The No-Nonsense Guide to Equality, by Danny Dorling

New Internationalist, 2012, 176 pp, pbk, 1 78026 071 6, £7.99

Dorling’s egalitarian tract is, as Richard Wilkinson suggests in his foreword, ‘multi-faceted and rich in insights’ (p.7). Throughout the book, countries in which inequality is greatest are compared with those exhibiting greater equality ( – Dorling is, after all, a geographer), and by the end of the book the deluge of facts and graphs has delivered the same message as Wilkinson’s and Pickett’s The Spirit Level: that inequality is bad for us, and as bad for the rich as for the poor. But there are some major differences between The Spirit Level and this book. Wilkinson and Pickett attempt to show by statistical methods that income inequality causes other kinds of inequality, and their passion lies under the surface of cool statistical description.
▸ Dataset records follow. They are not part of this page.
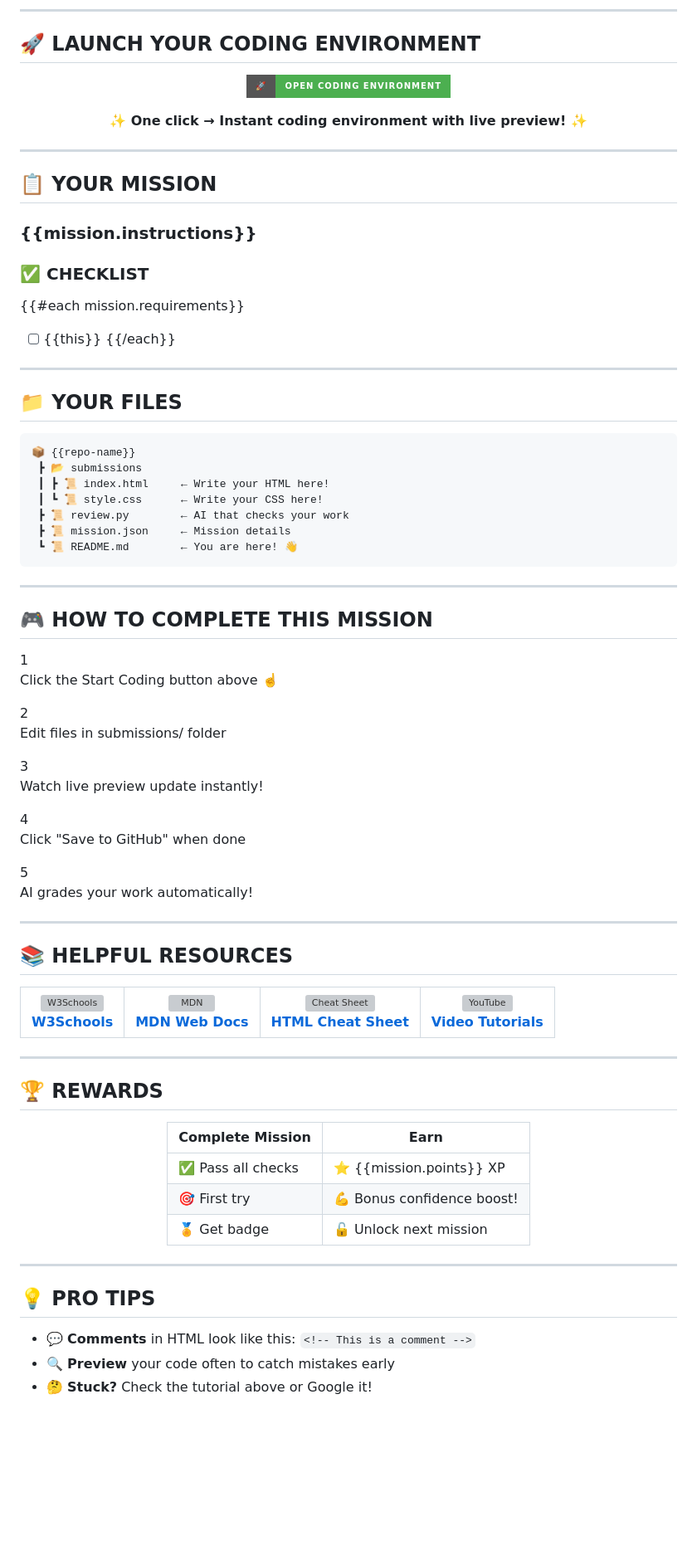
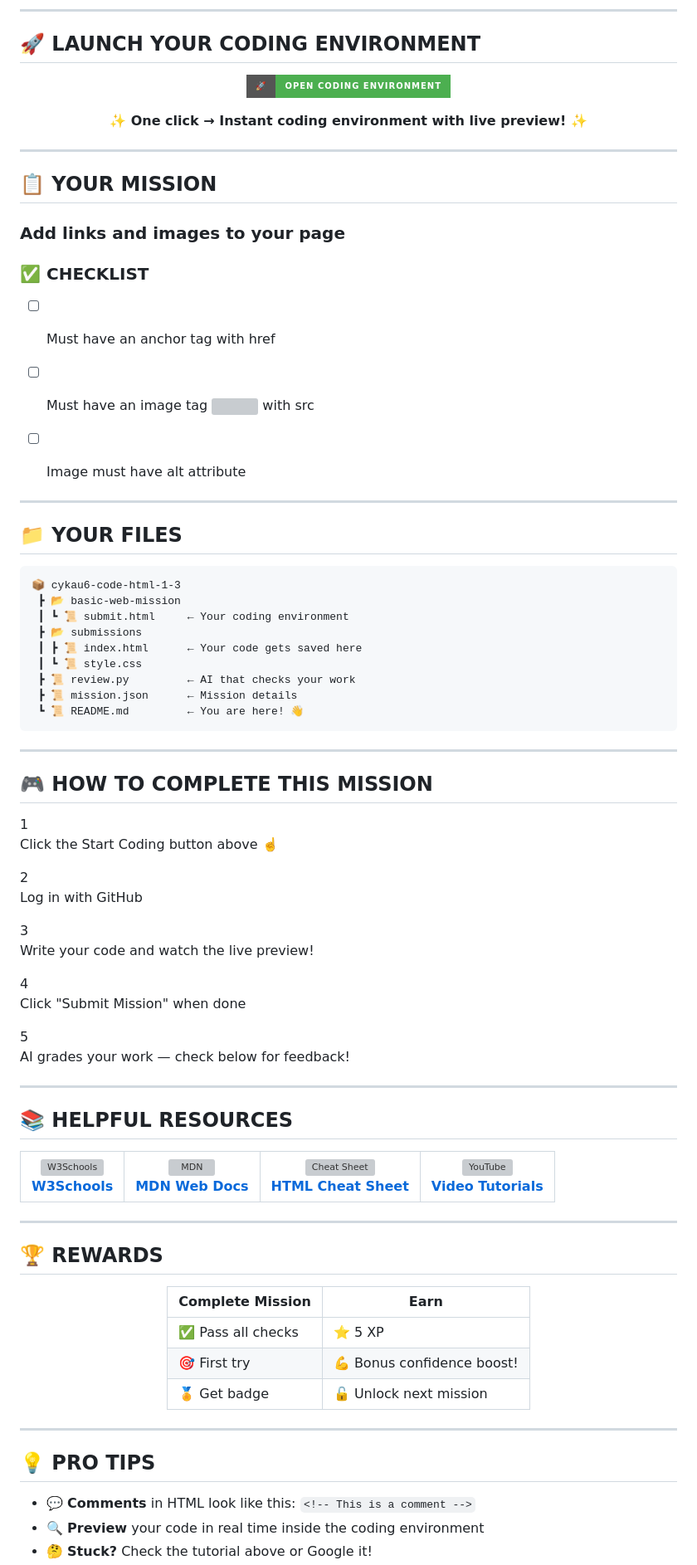
Before and after one commit to codequest-classroom2/cykau6-code-html-1-3, a Markdown page: README.md, the part around one of its changes. Shown at 83% size. GitHub-like rendering; badges without logos; blank space fills up the shorter version; grey boxes are pictures that could not be loaded.

Commit message:
🤖 Setup README.md

````diff
--- a/README.md
+++ b/README.md
@@ -90,28 +90,36 @@ Now modify this code to make it YOUR own!
 
 <div style="border-left: 4px solid #4CAF50; padding-left: 20px; margin: 20px 0;">
 
-### {{mission.instructions}}
+### Add links and images to your page
 
 </div>
 
 ### ✅ **CHECKLIST**
 
-{{#each mission.requirements}}
-- [ ] {{this}}
-{{/each}}
+
+- [ ] Must have an anchor tag <a> with href
+
+
+- [ ] Must have an image tag <img> with src
+
+
+- [ ] Image must have alt attribute
+
 
 ---
 
 ## 📁 **YOUR FILES**
 
 ```
-📦 {{repo-name}}
+📦 cykau6-code-html-1-3
+ ┣ 📂 basic-web-mission
+ ┃ ┗ 📜 submit.html     ← Your coding environment
  ┣ 📂 submissions
- ┃ ┣ 📜 index.html     ← Write your HTML here!
- ┃ ┗ 📜 style.css      ← Write your CSS here!
- ┣ 📜 review.py        ← AI that checks your work
- ┣ 📜 mission.json     ← Mission details
- ┗ 📜 README.md        ← You are here! 👋
+ ┃ ┣ 📜 index.html      ← Your code gets saved here
+ ┃ ┗ 📜 style.css
+ ┣ 📜 review.py         ← AI that checks your work
+ ┣ 📜 mission.json      ← Mission details
+ ┗ 📜 README.md         ← You are here! 👋
 ```
 
 ---
@@ -125,19 +133,19 @@ Now modify this code to make it YOUR own!
   </div>
   <div style="flex: 1; text-align: center; padding: 10px;">
     <div style="background: #2196F3; color: white; width: 40px; height: 40px; border-radius: 50%; display: inline-flex; align-items: center; justify-content: center; font-weight: bold;">2</div>
-    <p>Edit files in submissions/ folder</p>
+    <p>Log in with GitHub</p>
   </div>
   <div style="flex: 1; text-align: center; padding: 10px;">
     <div style="background: #FF9800; color: white; width: 40px; height: 40px; border-radius: 50%; display: inline-flex; align-items: center; justify-content: center; font-weight: bold;">3</div>
-    <p>Watch live preview update instantly!</p>
+    <p>Write your code and watch the live preview!</p>
   </div>
   <div style="flex: 1; text-align: center; padding: 10px;">
     <div style="background: #f44336; color: white; width: 40px; height: 40px; border-radius: 50%; display: inline-flex; align-items: center; justify-content: center; font-weight: bold;">4</div>
-    <p>Click "Save to GitHub" when done</p>
+    <p>Click "Submit Mission" when done</p>
   </div>
   <div style="flex: 1; text-align: center; padding: 10px;">
     <div style="background: #9C27B0; color: white; width: 40px; height: 40px; border-radius: 50%; display: inline-flex; align-items: center; justify-content: center; font-weight: bold;">5</div>
-    <p>AI grades your work automatically!</p>
+    <p>AI grades your work — check below for feedback!</p>
   </div>
 </div>
 
@@ -182,7 +190,7 @@ Now modify this code to make it YOUR own!
 
 | Complete Mission | Earn |
 |-----------------|------|
-| ✅ Pass all checks | ⭐ {{mission.points}} XP |
+| ✅ Pass all checks | ⭐ 5 XP |
 | 🎯 First try | 💪 Bonus confidence boost! |
 | 🏅 Get badge | 🔓 Unlock next mission |
 
@@ -193,5 +201,5 @@ Now modify this code to make it YOUR own!
 ## 💡 **PRO TIPS**
 
 - 💬 **Comments** in HTML look like this: `<!-- This is a comment -->`
-- 🔍 **Preview** your code often to catch mistakes early
+- 🔍 **Preview** your code in real time inside the coding environment
 - 🤔 **Stuck?** Check the tutorial above or Google it!
````
Also changed, not shown: other parts of README.md (+11 -11 lines).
There is little attempt at prescription. Dorling’s book, on the other hand, is a passionate denunciation of inequality in all of its forms, a somewhat utopian desire for greater equality, and a clear prescription of what is required.

It is of the nature of such committed essays that argument is cumulative rather than linear, and that is the case here. We are treated to a ‘multi-faceted’ approach, and what we might call a holdall of a book. We are told that we are going to experience a positive exposition of equality rather than a polemic against inequality, but in fact we are treated to frequent oscillation between the disbenefits of inequality and the benefits of equality. On a single page (for instance, p.53) we find wide sweeps of history, the evolution of public schools, and how religions evolve, and such diversity of material is far from unusual. This all makes for an unnerving ride, but it isn’t without its excitement. The book is divided into chapters: ‘Why equality matters’, ‘What is equality?’ ‘Winning greater equality – and losing it’, ‘When we are more equal’, ‘Where equality can be found’, and ‘How we win greater equality’. But each chapter is in fact a somewhat random selection of inequalities and what’s wrong with them, and of more equal countries and what’s right with them – including the final chapter, which contains a clear prescription preceded and followed by yet more material on inequalities and the need for equality.

None of this is a criticism. The book is a compelling read, and you finish it utterly convinced of the damage done by inequality, and of the necessity for greater equality – for equality defined broadly as ‘being afforded the same rights, dignity and freedoms as other people’ (p.41).

The prescription? The book contains numerous carefully researched and argued denunciations of the damage done by educational segregation ( – including a devastatingly cool description of how wealthier and more privately educated Bristol gets a lower proportion of its children into higher education than does poorer and less privately educated Sheffield), so we expect the final chapter to suggest that the abolition of private education, or at least the removal of its charitable status, would contribute to greater equality in the UK. But we don’t. Instead we find several pages of advocacy for a Citizen’s Income. (Dorling is right to suggest that children in the UK receive such a universal benefit, but mistaken to suggest that elderly people receive one – they don’t: they receive National Insurance and means-tested benefits, though they will receive something closer to a Citizen’s Pension if the recent Department for Work and Pensions consultation gives rise to legislation for a single tier state pension.) Dorling has previously been somewhat less convinced about the usefulness of a Citizen’s Income, but his passionate exploration of inequality, his longing for greater equality, and his reading of Callinicos, have persuaded him of both the desirability and the feasibility of an unconditional, nonwithdrawable income for every individual as a right of citizenship – though he remains well aware of the political obstacles in the path of its implementation.

I’ve called The No-Nonsense Guide to Equality a book. Yes, in some ways it is a book, but it might be better to call it sustained, well-argued and passionate journalism. Whether or not you find yourself sympathetic to the political stance represented by The New Internationalist, the publisher, if you are concerned about growing inequality and would like to see greater equality then you will enjoy this book and will find it an inspiration.

The publisher is to be commended on the price.